- [INSTRUCTIONS TO FOLLOW]: Starting at the top of the records, output every line through the one that contains "Tehtävä 0.4, 0.5, 0.6", keeping each exactly as it appears.

- [MATERIAL FOR THIS EXERCISE]:
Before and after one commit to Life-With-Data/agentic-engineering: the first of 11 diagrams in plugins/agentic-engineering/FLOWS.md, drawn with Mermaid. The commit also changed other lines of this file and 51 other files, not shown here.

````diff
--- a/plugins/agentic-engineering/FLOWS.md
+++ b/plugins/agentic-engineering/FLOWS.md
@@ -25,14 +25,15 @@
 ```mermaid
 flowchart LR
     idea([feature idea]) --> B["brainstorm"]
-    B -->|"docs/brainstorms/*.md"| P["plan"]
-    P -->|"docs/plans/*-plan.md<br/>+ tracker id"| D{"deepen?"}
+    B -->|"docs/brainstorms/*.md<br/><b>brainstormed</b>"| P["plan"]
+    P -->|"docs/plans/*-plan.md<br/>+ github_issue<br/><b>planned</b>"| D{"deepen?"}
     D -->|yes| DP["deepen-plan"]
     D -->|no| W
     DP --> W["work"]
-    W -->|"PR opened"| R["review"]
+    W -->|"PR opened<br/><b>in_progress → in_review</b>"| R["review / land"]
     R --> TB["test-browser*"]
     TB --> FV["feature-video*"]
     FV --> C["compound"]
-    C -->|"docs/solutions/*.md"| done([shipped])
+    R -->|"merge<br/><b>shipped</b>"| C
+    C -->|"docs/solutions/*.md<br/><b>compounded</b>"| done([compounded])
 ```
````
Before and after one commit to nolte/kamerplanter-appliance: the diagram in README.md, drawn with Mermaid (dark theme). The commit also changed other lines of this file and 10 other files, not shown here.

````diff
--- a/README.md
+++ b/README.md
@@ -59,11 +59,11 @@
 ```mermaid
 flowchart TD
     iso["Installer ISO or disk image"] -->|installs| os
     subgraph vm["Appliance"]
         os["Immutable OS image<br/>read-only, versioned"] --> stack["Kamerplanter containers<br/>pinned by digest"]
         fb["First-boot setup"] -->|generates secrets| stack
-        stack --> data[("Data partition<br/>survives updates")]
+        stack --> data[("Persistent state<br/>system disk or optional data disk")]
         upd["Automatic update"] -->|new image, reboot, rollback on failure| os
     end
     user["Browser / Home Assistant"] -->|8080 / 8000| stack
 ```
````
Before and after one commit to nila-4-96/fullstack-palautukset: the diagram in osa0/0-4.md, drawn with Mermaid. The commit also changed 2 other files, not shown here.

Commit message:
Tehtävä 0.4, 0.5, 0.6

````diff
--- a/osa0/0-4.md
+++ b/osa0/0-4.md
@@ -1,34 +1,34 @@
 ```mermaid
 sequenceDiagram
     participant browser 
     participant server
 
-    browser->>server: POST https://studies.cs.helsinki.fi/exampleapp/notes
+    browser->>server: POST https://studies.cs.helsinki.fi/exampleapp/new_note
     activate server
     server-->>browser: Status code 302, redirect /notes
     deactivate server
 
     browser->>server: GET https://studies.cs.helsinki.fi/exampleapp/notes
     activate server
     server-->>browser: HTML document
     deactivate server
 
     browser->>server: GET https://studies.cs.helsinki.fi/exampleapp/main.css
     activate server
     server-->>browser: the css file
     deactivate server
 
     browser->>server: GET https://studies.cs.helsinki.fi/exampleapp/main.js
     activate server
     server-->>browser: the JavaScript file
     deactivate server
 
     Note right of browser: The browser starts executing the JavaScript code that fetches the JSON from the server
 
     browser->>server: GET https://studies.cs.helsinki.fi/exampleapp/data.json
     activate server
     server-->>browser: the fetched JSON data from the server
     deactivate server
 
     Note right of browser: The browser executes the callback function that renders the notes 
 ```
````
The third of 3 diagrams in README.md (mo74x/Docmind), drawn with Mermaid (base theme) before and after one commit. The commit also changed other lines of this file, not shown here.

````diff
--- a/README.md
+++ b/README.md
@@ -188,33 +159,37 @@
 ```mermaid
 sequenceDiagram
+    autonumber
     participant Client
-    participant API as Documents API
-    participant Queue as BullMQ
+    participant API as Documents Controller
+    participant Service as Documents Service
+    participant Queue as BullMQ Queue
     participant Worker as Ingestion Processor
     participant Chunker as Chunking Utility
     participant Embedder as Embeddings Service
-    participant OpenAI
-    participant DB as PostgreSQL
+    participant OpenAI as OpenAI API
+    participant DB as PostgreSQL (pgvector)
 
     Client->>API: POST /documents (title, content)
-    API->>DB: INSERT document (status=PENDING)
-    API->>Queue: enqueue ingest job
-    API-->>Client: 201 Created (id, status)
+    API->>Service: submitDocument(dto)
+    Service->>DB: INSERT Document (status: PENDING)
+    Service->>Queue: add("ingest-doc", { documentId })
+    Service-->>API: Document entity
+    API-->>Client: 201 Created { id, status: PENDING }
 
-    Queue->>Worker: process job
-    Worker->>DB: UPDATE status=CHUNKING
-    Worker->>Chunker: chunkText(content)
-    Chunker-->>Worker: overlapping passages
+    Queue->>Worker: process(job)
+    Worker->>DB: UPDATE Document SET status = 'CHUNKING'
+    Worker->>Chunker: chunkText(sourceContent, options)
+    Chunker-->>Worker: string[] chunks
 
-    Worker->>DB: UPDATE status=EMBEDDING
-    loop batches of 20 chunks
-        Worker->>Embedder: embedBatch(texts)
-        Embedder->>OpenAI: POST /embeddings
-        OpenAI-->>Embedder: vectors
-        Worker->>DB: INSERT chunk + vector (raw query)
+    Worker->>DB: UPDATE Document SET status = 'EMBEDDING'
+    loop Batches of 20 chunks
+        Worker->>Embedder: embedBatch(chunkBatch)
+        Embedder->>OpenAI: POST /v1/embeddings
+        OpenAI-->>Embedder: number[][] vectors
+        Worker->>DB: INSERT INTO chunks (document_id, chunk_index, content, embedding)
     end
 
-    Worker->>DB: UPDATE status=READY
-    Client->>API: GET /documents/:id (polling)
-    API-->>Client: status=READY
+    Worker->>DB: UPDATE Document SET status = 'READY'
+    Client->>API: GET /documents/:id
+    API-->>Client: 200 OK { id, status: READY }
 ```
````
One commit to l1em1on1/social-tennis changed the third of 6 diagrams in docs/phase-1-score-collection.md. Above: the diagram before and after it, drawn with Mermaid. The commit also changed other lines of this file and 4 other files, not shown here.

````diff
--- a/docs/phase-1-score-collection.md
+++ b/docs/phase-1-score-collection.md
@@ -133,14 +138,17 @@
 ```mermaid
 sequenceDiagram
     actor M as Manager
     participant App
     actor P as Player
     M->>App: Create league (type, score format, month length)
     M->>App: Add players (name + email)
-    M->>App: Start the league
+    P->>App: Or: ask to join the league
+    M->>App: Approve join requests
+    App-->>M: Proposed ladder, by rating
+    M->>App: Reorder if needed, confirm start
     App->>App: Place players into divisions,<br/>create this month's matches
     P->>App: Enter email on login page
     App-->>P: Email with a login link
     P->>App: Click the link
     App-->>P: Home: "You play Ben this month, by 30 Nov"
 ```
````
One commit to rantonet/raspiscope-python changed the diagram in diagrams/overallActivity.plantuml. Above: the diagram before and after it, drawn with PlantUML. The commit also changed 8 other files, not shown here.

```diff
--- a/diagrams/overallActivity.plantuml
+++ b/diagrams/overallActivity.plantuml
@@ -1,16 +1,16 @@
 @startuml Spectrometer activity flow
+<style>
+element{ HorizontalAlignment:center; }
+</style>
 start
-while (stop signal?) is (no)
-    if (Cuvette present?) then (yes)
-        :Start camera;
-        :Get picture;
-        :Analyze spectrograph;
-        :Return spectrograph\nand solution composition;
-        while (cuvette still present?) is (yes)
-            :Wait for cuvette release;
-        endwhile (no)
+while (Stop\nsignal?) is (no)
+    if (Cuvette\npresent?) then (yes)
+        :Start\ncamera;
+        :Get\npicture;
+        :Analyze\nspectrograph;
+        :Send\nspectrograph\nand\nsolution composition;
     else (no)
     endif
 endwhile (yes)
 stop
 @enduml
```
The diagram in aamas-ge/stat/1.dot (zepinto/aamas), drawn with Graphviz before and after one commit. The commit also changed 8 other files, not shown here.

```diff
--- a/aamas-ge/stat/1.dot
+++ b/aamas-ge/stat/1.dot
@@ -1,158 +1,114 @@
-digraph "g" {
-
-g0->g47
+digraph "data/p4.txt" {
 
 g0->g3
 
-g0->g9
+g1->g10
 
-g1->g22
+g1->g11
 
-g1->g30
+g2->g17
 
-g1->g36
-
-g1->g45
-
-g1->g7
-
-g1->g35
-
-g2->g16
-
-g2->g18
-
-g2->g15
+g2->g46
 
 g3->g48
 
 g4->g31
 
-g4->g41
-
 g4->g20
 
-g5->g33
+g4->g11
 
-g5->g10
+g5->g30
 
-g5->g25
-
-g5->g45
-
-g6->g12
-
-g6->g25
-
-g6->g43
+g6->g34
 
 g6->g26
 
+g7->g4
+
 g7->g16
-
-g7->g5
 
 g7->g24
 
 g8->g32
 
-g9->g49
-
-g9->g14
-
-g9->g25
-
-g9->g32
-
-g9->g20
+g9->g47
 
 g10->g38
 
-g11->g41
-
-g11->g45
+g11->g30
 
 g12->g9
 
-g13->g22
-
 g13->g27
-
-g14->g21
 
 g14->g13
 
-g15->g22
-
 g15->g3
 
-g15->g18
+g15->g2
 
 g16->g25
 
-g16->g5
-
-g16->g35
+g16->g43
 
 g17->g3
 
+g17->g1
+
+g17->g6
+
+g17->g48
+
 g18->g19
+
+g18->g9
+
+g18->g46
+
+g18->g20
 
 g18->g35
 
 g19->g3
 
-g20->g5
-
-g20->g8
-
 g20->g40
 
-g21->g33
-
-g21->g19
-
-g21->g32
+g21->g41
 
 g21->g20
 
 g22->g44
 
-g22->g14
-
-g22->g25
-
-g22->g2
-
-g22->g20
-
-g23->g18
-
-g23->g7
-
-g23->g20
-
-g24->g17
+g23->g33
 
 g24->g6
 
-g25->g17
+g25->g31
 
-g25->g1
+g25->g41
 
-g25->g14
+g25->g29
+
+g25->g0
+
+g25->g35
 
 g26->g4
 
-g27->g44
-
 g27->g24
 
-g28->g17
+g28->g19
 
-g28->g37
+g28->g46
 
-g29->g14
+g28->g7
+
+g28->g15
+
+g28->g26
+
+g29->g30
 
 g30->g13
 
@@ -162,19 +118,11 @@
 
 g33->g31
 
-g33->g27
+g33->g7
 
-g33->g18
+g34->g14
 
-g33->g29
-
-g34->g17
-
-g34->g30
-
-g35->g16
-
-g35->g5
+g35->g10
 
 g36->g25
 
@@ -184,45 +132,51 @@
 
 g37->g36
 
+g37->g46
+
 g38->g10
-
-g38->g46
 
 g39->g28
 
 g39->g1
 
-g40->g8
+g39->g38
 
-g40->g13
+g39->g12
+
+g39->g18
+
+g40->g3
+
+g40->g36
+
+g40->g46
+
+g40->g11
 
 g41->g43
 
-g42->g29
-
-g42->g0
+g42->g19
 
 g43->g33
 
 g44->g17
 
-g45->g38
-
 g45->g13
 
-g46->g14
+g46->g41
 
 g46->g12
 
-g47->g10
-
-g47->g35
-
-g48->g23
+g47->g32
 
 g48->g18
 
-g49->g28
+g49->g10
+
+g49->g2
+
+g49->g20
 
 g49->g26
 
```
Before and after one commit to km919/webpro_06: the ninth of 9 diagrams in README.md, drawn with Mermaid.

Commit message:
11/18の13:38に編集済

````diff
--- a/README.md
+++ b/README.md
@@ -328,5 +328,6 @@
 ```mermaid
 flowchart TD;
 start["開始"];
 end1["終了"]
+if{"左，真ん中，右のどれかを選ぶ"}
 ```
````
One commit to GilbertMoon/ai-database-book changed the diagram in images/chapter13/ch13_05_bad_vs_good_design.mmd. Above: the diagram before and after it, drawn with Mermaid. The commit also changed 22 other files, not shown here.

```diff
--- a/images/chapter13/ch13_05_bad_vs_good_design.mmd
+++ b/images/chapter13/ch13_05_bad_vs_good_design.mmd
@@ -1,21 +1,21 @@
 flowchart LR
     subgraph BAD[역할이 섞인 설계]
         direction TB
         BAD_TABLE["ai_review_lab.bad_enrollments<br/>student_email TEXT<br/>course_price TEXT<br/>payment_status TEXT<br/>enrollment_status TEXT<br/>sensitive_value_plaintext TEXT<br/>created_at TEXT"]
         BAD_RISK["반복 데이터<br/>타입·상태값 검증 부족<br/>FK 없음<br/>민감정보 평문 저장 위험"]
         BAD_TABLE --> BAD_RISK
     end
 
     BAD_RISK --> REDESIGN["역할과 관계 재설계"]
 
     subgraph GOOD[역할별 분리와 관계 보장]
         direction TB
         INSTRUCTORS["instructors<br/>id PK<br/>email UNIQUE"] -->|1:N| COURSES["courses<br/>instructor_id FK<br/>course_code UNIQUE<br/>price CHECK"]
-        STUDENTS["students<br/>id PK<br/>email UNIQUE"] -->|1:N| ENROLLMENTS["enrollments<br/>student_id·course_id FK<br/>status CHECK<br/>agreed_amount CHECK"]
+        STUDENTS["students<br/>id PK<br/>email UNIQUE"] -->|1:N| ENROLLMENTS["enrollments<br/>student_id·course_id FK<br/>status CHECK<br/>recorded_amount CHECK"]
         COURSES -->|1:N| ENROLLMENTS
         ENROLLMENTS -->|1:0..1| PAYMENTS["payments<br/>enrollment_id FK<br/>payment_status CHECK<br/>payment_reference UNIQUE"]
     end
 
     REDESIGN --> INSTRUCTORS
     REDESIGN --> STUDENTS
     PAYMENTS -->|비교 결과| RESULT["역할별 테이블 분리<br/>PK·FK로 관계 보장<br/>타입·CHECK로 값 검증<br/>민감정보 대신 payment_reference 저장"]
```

- [OUTPUT OF THE EXERCISE]:
Before and after one commit to Life-With-Data/agentic-engineering: the first of 11 diagrams in plugins/agentic-engineering/FLOWS.md, drawn with Mermaid. The commit also changed other lines of this file and 51 other files, not shown here.

````diff
--- a/plugins/agentic-engineering/FLOWS.md
+++ b/plugins/agentic-engineering/FLOWS.md
@@ -25,14 +25,15 @@
 ```mermaid
 flowchart LR
     idea([feature idea]) --> B["brainstorm"]
-    B -->|"docs/brainstorms/*.md"| P["plan"]
-    P -->|"docs/plans/*-plan.md<br/>+ tracker id"| D{"deepen?"}
+    B -->|"docs/brainstorms/*.md<br/><b>brainstormed</b>"| P["plan"]
+    P -->|"docs/plans/*-plan.md<br/>+ github_issue<br/><b>planned</b>"| D{"deepen?"}
     D -->|yes| DP["deepen-plan"]
     D -->|no| W
     DP --> W["work"]
-    W -->|"PR opened"| R["review"]
+    W -->|"PR opened<br/><b>in_progress → in_review</b>"| R["review / land"]
     R --> TB["test-browser*"]
     TB --> FV["feature-video*"]
     FV --> C["compound"]
-    C -->|"docs/solutions/*.md"| done([shipped])
+    R -->|"merge<br/><b>shipped</b>"| C
+    C -->|"docs/solutions/*.md<br/><b>compounded</b>"| done([compounded])
 ```
````
Before and after one commit to nolte/kamerplanter-appliance: the diagram in README.md, drawn with Mermaid (dark theme). The commit also changed other lines of this file and 10 other files, not shown here.

````diff
--- a/README.md
+++ b/README.md
@@ -59,11 +59,11 @@
 ```mermaid
 flowchart TD
     iso["Installer ISO or disk image"] -->|installs| os
     subgraph vm["Appliance"]
         os["Immutable OS image<br/>read-only, versioned"] --> stack["Kamerplanter containers<br/>pinned by digest"]
         fb["First-boot setup"] -->|generates secrets| stack
-        stack --> data[("Data partition<br/>survives updates")]
+        stack --> data[("Persistent state<br/>system disk or optional data disk")]
         upd["Automatic update"] -->|new image, reboot, rollback on failure| os
     end
     user["Browser / Home Assistant"] -->|8080 / 8000| stack
 ```
````
Before and after one commit to nila-4-96/fullstack-palautukset: the diagram in osa0/0-4.md, drawn with Mermaid. The commit also changed 2 other files, not shown here.

Commit message:
Tehtävä 0.4, 0.5, 0.6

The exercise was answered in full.